Last week Cheshire West and Chester Council (CWaC) unveiled its £40.5 million vision for the flagship venue in the former Odeon building.
Featuring an 800-seat theatre, a 200-seat studio theatre, two studio cinemas along with cafes, bars and the city’s library, the complex is due to open by 2016.
But opposition councillors fear escalating costs mean the city’s wait for the Gateway Theatre replacement could go on and on.
Executive members backed the proposals on Wednesday night but only after they had been bombarded with questions by Labour councillors.
Cllr Louise Gittins, shadow executive member for culture, said: “The design looks impressive. However the escalating costs really concern me.
“The cost has shot up to £41 million in nearly a year. Is this value for money?”
CWaC plans to provide £23 million from its capital programme towards the cost with £5 million coming from the Arts Council, £6 million from fundraising and £6.75m from other council funding sources.
But Cllr Gittins questioned whether relying on charitable donations was sensible and asked what the council’s fallback plan was.
She said: “Where are these philanthropists? What is the strategy to raise this money?
“Is £6 million a realistic target for Chester? What is plan B?”
Chester city councillor Samantha Dixon said she was also worried the cost of the scheme had increased.
She said: “There is no doubt and everyone agrees we need the life breathing back into the city, but I am also concerned about the costs of this development.”
Cllr Dixon said the city needed to see some progress “way before” 2016 and suggested the scheme could be phased. She also wants assurances the venue will include a cinema.
“The message has been loud and clear that a cinema should be part of this development,” she said.
“We need it to start happening last week.”
Executive member Cllr Brenda Dowding slammed Labour councillors for the negative comments and said if they supported the scheme they had a funny way of showing it.

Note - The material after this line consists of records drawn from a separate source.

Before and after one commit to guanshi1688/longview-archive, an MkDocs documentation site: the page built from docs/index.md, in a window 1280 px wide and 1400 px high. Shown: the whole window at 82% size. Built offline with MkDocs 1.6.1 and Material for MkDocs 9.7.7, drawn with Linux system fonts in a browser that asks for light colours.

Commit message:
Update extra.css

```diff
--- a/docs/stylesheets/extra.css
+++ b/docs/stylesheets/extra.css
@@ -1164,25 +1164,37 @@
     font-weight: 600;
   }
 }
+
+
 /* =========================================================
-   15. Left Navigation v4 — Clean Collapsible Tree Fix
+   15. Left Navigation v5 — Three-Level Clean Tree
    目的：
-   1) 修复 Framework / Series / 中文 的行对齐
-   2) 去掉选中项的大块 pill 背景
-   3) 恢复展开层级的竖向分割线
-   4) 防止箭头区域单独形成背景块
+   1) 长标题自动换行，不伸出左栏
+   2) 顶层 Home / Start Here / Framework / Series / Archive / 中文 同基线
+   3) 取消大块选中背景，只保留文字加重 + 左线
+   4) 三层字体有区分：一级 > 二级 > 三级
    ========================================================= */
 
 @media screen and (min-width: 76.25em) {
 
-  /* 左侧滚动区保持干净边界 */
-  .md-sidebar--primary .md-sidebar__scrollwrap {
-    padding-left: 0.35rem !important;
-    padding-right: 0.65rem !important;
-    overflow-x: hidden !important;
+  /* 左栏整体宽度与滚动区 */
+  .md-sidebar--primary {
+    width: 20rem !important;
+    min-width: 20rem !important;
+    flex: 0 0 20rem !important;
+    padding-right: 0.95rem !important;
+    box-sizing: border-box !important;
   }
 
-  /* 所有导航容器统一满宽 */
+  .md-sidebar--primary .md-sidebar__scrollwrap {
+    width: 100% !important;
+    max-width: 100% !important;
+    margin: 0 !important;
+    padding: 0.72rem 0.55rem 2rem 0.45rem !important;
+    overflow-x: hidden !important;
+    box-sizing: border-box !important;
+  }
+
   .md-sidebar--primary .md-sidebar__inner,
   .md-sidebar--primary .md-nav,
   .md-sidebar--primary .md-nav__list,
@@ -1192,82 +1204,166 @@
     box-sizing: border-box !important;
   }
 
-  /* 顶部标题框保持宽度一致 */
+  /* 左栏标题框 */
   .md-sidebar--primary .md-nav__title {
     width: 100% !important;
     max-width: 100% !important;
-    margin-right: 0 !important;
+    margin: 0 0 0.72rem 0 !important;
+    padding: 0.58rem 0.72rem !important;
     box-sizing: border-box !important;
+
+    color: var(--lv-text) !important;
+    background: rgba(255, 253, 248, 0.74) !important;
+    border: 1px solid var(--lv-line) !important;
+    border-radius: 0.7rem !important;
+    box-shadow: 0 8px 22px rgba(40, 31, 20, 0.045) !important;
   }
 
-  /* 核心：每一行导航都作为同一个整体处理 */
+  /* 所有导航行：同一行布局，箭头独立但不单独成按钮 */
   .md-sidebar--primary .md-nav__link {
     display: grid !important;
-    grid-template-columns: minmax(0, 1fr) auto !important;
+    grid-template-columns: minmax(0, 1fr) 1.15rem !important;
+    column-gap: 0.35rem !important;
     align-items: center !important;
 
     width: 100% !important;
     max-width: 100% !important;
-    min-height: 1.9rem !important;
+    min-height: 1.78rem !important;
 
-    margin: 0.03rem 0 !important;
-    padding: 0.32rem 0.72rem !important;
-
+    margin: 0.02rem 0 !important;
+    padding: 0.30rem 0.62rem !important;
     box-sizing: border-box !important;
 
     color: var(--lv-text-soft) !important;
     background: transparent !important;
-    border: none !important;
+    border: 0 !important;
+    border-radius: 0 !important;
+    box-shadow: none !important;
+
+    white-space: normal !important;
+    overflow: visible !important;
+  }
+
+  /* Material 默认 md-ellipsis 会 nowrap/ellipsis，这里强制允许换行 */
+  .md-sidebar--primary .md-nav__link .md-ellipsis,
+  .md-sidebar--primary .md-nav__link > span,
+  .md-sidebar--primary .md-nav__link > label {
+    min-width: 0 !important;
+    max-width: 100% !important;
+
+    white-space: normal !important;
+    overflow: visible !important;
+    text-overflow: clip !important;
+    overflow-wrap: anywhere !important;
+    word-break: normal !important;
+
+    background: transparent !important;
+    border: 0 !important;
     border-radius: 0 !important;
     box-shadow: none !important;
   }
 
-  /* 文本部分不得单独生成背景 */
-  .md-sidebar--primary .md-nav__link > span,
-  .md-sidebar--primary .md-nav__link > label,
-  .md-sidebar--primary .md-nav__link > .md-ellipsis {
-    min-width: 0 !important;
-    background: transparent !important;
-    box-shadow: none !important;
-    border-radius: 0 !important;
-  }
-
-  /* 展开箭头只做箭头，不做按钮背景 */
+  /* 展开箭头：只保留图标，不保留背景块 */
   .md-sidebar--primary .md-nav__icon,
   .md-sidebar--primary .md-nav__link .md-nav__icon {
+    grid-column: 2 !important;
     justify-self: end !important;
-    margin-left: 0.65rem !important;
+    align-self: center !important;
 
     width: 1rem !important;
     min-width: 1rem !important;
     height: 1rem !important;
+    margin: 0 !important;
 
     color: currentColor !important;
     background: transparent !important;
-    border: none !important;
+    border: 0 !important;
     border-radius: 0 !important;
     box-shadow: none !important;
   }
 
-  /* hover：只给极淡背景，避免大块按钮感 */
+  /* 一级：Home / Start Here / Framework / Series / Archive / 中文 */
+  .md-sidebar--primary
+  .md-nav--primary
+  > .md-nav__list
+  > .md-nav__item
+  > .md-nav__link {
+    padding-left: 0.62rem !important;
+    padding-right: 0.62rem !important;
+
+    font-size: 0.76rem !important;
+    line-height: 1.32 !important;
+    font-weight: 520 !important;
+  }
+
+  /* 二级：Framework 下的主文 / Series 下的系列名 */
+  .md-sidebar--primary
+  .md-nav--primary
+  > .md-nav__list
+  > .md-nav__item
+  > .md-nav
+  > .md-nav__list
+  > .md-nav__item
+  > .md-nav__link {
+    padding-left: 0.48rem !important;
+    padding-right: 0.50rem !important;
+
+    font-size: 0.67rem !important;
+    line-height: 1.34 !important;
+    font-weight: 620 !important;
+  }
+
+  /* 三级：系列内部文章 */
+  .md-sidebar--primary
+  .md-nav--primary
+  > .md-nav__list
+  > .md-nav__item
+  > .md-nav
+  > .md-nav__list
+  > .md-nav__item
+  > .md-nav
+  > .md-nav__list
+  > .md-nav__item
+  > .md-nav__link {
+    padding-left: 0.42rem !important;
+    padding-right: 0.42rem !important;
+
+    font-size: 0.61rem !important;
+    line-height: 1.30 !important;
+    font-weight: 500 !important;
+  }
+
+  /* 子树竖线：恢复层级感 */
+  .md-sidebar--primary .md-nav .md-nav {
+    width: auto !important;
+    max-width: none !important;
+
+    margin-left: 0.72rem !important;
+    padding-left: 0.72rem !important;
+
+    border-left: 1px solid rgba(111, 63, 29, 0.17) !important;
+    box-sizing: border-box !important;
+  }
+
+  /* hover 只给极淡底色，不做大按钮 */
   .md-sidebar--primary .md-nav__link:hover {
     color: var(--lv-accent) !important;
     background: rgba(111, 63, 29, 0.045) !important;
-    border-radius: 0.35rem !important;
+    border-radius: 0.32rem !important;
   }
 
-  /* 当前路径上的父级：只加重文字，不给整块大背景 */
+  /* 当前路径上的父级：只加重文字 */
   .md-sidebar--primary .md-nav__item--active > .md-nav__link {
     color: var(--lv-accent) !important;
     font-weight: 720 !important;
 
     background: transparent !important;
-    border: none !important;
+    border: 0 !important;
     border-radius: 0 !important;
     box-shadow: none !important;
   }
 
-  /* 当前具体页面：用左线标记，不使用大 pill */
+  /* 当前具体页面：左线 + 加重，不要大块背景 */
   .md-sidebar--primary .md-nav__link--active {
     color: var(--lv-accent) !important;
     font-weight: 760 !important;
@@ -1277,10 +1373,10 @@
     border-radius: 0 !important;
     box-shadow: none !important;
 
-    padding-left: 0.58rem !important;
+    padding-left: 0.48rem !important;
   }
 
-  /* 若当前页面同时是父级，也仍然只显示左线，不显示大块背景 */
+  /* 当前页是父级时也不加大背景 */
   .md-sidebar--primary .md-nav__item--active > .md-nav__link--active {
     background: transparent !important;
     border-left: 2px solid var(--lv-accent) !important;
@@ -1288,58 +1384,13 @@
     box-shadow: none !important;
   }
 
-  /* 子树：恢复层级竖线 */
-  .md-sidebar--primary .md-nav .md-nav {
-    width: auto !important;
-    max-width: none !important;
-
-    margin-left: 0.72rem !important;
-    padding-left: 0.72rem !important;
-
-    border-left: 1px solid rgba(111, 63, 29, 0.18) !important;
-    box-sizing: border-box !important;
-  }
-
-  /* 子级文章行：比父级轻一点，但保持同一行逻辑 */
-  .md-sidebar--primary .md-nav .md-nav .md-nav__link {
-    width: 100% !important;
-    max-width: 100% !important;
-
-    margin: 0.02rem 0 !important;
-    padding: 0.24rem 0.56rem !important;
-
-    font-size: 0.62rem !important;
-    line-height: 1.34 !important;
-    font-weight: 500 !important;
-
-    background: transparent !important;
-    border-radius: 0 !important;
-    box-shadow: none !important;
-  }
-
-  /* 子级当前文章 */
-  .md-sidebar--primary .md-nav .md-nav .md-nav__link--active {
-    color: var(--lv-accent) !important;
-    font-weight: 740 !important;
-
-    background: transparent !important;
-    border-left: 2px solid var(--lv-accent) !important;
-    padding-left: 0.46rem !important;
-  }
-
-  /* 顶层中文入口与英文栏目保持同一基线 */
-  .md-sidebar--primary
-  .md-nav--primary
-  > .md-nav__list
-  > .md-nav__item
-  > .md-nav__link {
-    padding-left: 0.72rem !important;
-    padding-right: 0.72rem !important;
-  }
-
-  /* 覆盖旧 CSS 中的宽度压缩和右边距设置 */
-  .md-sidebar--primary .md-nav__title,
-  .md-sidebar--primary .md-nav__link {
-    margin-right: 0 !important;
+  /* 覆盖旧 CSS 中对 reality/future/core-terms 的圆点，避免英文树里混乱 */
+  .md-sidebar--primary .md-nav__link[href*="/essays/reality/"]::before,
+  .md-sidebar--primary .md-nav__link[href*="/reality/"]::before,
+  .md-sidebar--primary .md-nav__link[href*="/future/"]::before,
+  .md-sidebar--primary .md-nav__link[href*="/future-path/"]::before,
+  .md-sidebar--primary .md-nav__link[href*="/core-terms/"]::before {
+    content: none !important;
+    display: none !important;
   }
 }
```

The council believes the centre will attract more than 300,000 visitors a year and play a key role in the city’s cultural revival.
Labour leader Justin Madders reiterated the group’s desire to see the theatre come to fruition but said there were many questions that the council needed to answer.
He said the cost had increased by more than £2 million in the “past couple of weeks” and that spending £5 million to move the library less than 100 yards seemed a strange way to proceed.
He said: “We don’t want to make any apologies for asking questions. It is our job.
“It is perfectly reasonable for us to ask questions if we don’t have answers. I hope they are going to get addressed.”
Council leader Mike Jones said the authority had been incredibly prudent and recommended the proposals for approval.
Executive members agreed and the council now plans to bid for £5 million of Arts Council funding by the middle of this month.
It is envisaged a planning application will be submitted in summer 2013 with site preparation work beginning in spring 2014.